The Association of British Insurers (ABI) has presented a model to government for the much-anticipated “pension dashboard” .
The dashboard was designed to allow consumers to view all their pension savings through one interface. The ABI led the move, co-ordinating with 17 pension firms and six technology companies in an effort to meet a 2019 deadline for implementation set by the government.
However, Duncan Howorth, chairman of ITM, one of the technology groups that contributed to the dashboard’s development, said some providers could still be reluctant to engage and provide access to data.
“Even once the technology infrastructure is designed, connecting the sheer volume of data out there is a crucial challenge that has held this development up until now,” he said.
“The dashboard prototype clearly proves that a fully functioning service is achievable but it’s just a start. A reluctance to engage may be coming from some quarters, caused in part by legacy issues, but this system will only succeed if the industry works together and agrees an approach to data sharing.”
The UK Treasury has fully endorsed the development of the dashboard, and the Department for Work and Pensions gave information to help include state pension payments in the dashboard’s data.
Howorth urged providers yet to engage with the project to voluntarily participate in the continuing work, as they might risk being forced to by the government.
“We would argue that being ‘forced’ to provide consumer benefit isn’t the smartest reputational move,” he said. “So, the sooner all parties get involved, the better for everyone. For those willing to step up to the plate, any challenges should pale into insignificance when compared to the long-term efficiencies and lower costs generated by the dashboard.”
Simon Kirby, economic secretary to the Treasury, said: “Harnessing the power of technology to give people easier access to their information will help them be more informed when planning their retirement – one of the most important financial decisions in a person’s life.”
The prototype will be officially unveiled during the UK’s FinTech Week, beginning on 12 April.
Aon’s small scheme fiduciary model
Aon Hewitt has launched a fiduciary management service specifically aimed at UK schemes as small as £5m.
The service, called “Fruition”, will design bespoke plans for pension funds, combining growth portfolios with liability-matching portfolios. These can be designed to reflect each scheme’s liability profile, Aon Hewitt said.

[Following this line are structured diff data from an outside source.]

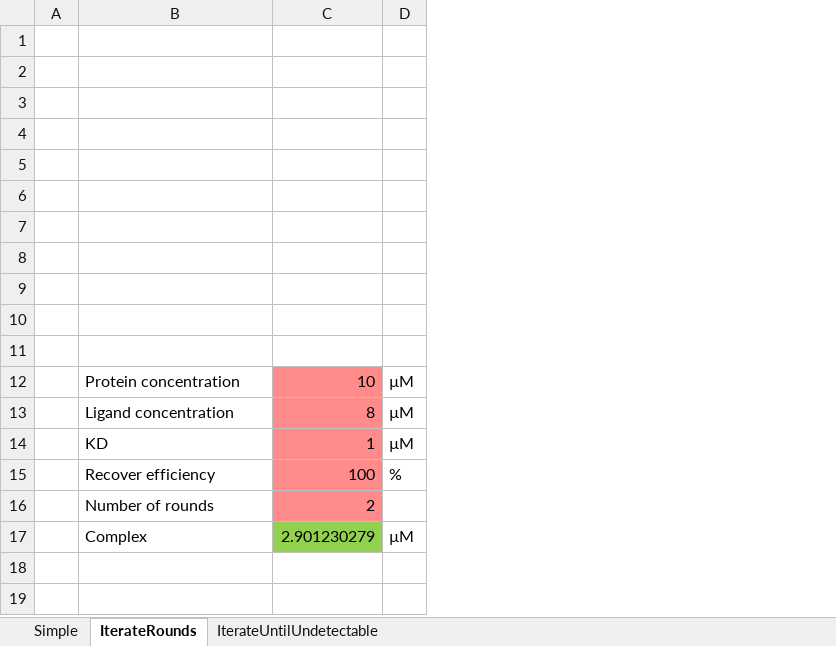
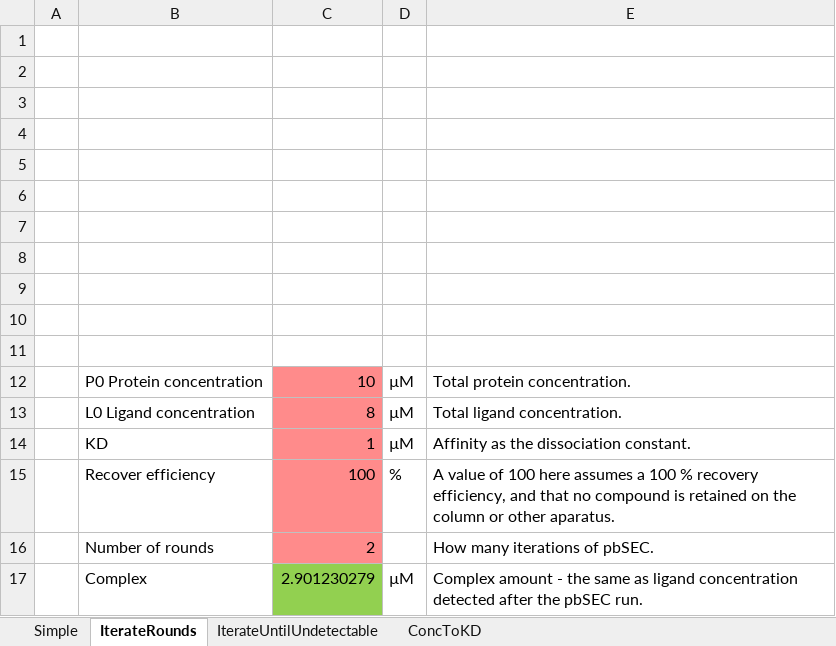
Before and after one commit to stevenshave/pbSEC, an Excel workbook: pbSEC-simulator.xlsm, sheet IterateRounds, drawn as a sheet; values as stored, in another font and other column widths than the file's, no borders; charts and pictures not drawn; the diff names each change by its address in the sheet, - before the commit and + after, or states it on an @@ line.

```diff
--- a/pbSEC-simulator.xlsm (sheet IterateRounds)
+++ b/pbSEC-simulator.xlsm (sheet IterateRounds)
+sheet tab: ConcToKD
+column E, rows 12-17: Total protein concentration. | Total ligand concentration. | Affinity as the dissociation constant. | A value of 100 here assumes a 100 % recovery efficiency, and that no compound is retained on the column or other aparatus. | How many iterations of pbSEC. | Complex amount - the same as ligand concentration detected after the pbSEC run.
-B12: Protein concentration
+B12: P0 Protein concentration
-B13: Ligand concentration
+B13: L0 Ligand concentration
```
Also changed, not shown: sheet IterateUntilUndetectable, sheet Simple, charts or pictures.
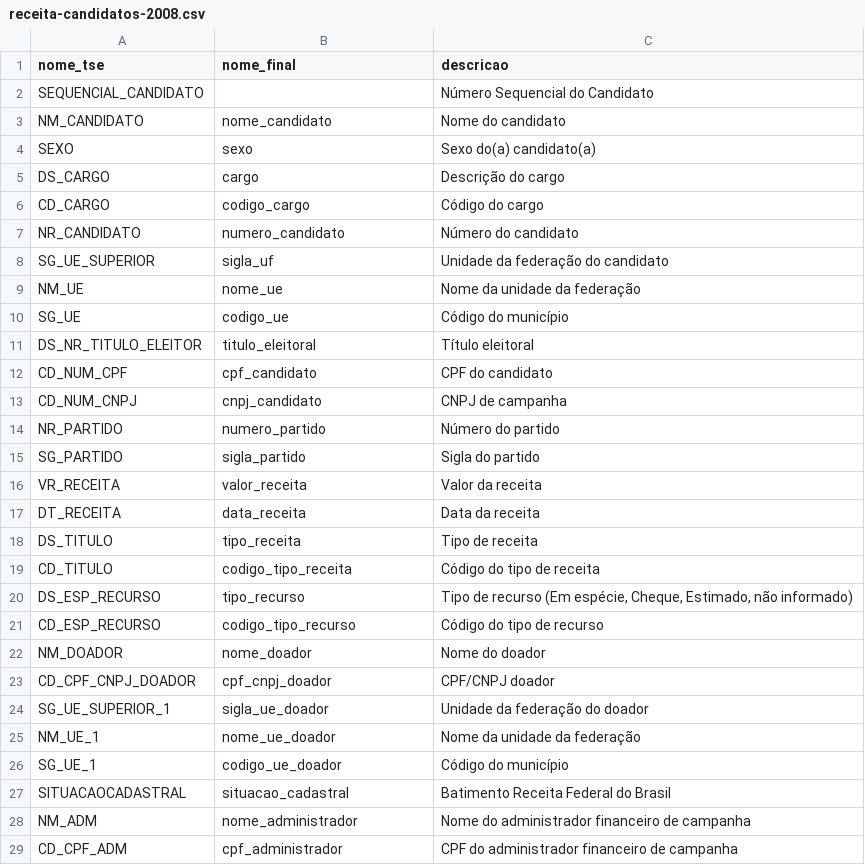
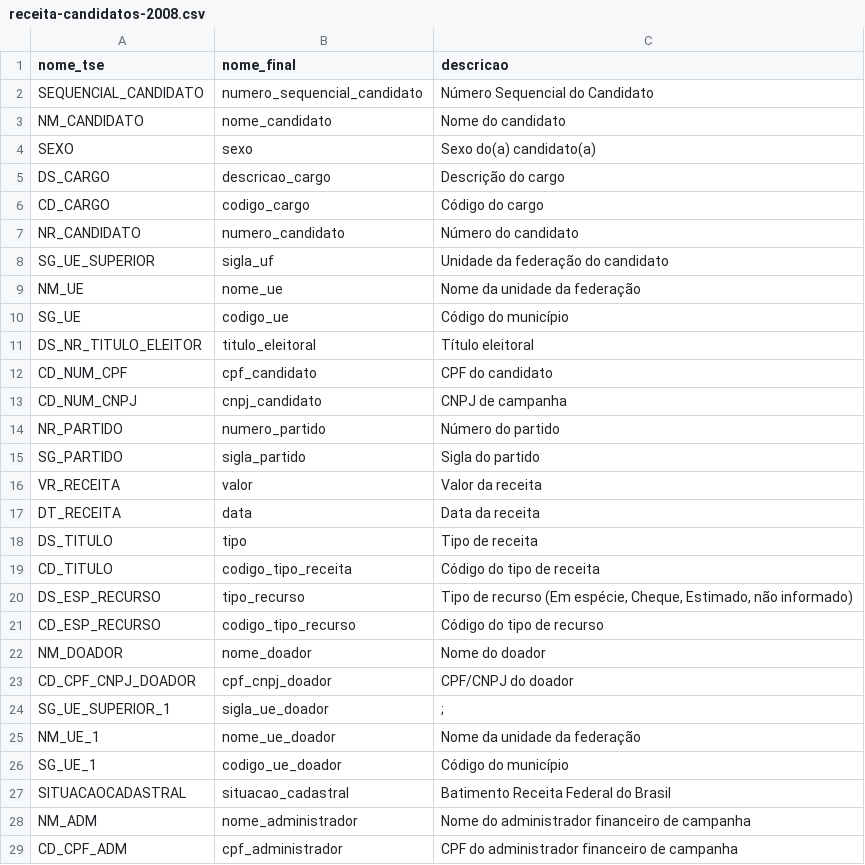
Before and after one commit to turicas/eleicoes-brasil, a CSV file: headers/receita-candidatos-2008.csv, drawn as a sheet; the diff names each change by its address in the sheet, - before the commit and + after, or states it on an @@ line.

Commit message:
Corrige/normaliza alguns headers receita

```diff
--- a/headers/receita-candidatos-2008.csv
+++ b/headers/receita-candidatos-2008.csv
-B2 (nome_final): (empty)
+B2 (nome_final): numero_sequencial_candidato
-B5 (nome_final): cargo
+B5 (nome_final): descricao_cargo
-B16 (nome_final): valor_receita
+B16 (nome_final): valor
-B17 (nome_final): data_receita
+B17 (nome_final): data
-B18 (nome_final): tipo_receita
+B18 (nome_final): tipo
-C23 (descricao): CPF/CNPJ doador
+C23 (descricao): CPF/CNPJ do doador
-C24 (descricao): Unidade da federação do doador
+C24 (descricao): ;
```
Also changed, not shown: headers/receita-candidatos-2002.csv, headers/receita-candidatos-2004.csv, 23 other files.
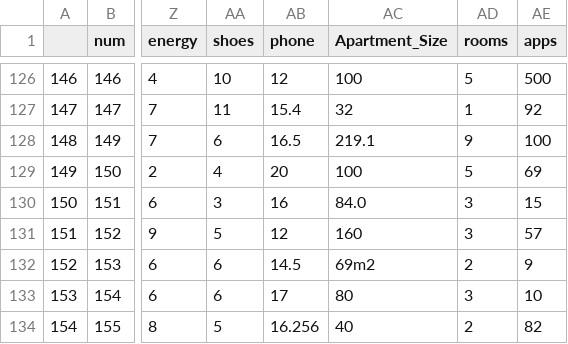
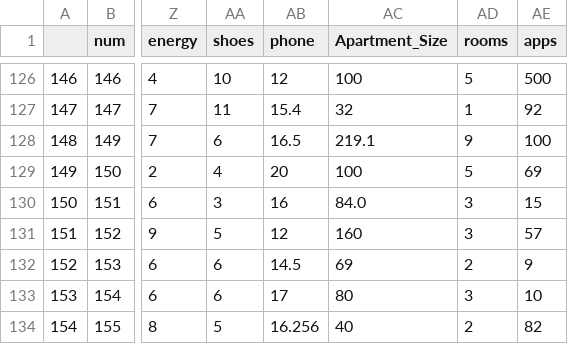
Before and after one commit to HVW12/StatsBachelor2024, a CSV file: week_04/survey24_NA_out.csv, drawn as a sheet; only a part is shown, gaps mark what is left out; the diff names each change by its address in the sheet, - before the commit and + after, or states it on an @@ line.

Commit message:
Update survey24_NA_out.csv

```diff
--- a/week_04/survey24_NA_out.csv
+++ b/week_04/survey24_NA_out.csv
-AC132 (Apartment_Size): 69m2
+AC132 (Apartment_Size): 69
```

Sion Cole, senior partner and head of European distribution at Aon Hewitt, said smaller schemes’ needs were “distinctive and require services that meet them more specifically” than generic fiduciary management pooled arrangements.
“Fiduciary management has tended to be seen as an option for medium-sized schemes,” Cole added. “But for the smaller scheme, an adapted version of the established approach was needed to make it both effective for the members and economical for the scheme.”
Aon Hewitt and other investment consultants providing fiduciary services are under intense regulatory scrutiny following a report from the Financial Conduct Authority, published last year. The UK regulator has recommended investment consultants be referred to the Competition and Markets Authority for a full investigation of competition standards and pricing transparency.